#### TASK TO COMPLETE
The answer is a single number: the count of lines in the records below that contain the word "MATCHUP".

#### DATA FOR REVIEW
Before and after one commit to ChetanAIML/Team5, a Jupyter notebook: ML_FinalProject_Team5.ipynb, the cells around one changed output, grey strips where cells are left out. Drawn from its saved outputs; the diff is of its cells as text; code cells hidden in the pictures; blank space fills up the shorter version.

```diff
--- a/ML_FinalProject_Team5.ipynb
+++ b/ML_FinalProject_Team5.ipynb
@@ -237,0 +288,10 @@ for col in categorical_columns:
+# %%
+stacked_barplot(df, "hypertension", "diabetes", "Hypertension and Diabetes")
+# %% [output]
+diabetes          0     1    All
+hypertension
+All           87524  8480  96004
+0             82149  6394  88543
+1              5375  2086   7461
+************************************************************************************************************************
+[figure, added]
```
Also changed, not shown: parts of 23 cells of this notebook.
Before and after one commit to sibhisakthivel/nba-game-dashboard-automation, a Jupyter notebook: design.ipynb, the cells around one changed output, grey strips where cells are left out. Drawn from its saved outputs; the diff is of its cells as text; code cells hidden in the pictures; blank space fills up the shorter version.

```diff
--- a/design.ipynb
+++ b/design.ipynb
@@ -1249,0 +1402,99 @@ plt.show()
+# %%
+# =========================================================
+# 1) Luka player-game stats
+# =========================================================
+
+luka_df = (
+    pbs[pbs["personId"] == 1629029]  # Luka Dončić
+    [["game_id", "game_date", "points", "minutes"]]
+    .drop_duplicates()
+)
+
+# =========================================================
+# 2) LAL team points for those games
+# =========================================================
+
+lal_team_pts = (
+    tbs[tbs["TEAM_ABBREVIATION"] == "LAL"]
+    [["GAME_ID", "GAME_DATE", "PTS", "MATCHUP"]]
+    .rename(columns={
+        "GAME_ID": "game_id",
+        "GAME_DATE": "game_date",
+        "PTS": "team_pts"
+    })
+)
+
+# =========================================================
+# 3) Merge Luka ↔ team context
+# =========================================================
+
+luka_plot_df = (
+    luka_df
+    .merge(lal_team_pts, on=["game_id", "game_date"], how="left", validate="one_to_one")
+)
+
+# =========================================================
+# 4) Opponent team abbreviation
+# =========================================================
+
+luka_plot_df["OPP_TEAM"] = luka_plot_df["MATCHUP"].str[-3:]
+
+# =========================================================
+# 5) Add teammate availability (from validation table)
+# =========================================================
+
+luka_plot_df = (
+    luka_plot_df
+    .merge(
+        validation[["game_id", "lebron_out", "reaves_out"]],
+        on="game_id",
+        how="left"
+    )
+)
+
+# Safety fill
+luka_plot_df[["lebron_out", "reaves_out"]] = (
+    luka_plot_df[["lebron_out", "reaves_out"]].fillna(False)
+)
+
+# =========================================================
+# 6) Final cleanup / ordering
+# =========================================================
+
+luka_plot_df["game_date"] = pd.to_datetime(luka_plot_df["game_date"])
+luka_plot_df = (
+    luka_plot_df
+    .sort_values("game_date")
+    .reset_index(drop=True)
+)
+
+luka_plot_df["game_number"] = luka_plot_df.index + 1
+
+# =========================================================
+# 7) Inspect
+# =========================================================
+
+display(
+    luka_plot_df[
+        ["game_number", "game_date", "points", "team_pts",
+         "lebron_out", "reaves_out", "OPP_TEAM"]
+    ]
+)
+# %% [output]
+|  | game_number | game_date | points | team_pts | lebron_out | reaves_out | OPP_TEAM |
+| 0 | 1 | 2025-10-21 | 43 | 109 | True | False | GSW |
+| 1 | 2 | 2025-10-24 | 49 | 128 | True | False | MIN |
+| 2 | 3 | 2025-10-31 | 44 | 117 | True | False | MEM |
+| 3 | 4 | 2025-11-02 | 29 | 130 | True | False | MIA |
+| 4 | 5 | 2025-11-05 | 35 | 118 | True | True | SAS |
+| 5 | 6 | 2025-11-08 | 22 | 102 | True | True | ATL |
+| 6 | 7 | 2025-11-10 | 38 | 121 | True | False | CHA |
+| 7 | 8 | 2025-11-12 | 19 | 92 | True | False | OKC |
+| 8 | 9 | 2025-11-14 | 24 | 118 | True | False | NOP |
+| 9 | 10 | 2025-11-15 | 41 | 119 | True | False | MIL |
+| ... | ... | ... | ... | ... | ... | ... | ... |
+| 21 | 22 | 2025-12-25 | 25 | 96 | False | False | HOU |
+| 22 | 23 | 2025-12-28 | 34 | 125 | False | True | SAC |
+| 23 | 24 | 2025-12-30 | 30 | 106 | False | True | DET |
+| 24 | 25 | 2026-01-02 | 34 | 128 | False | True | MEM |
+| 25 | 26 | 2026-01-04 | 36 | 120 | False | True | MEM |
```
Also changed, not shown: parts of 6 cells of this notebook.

#### ANSWER FOR THIS EXERCISE
2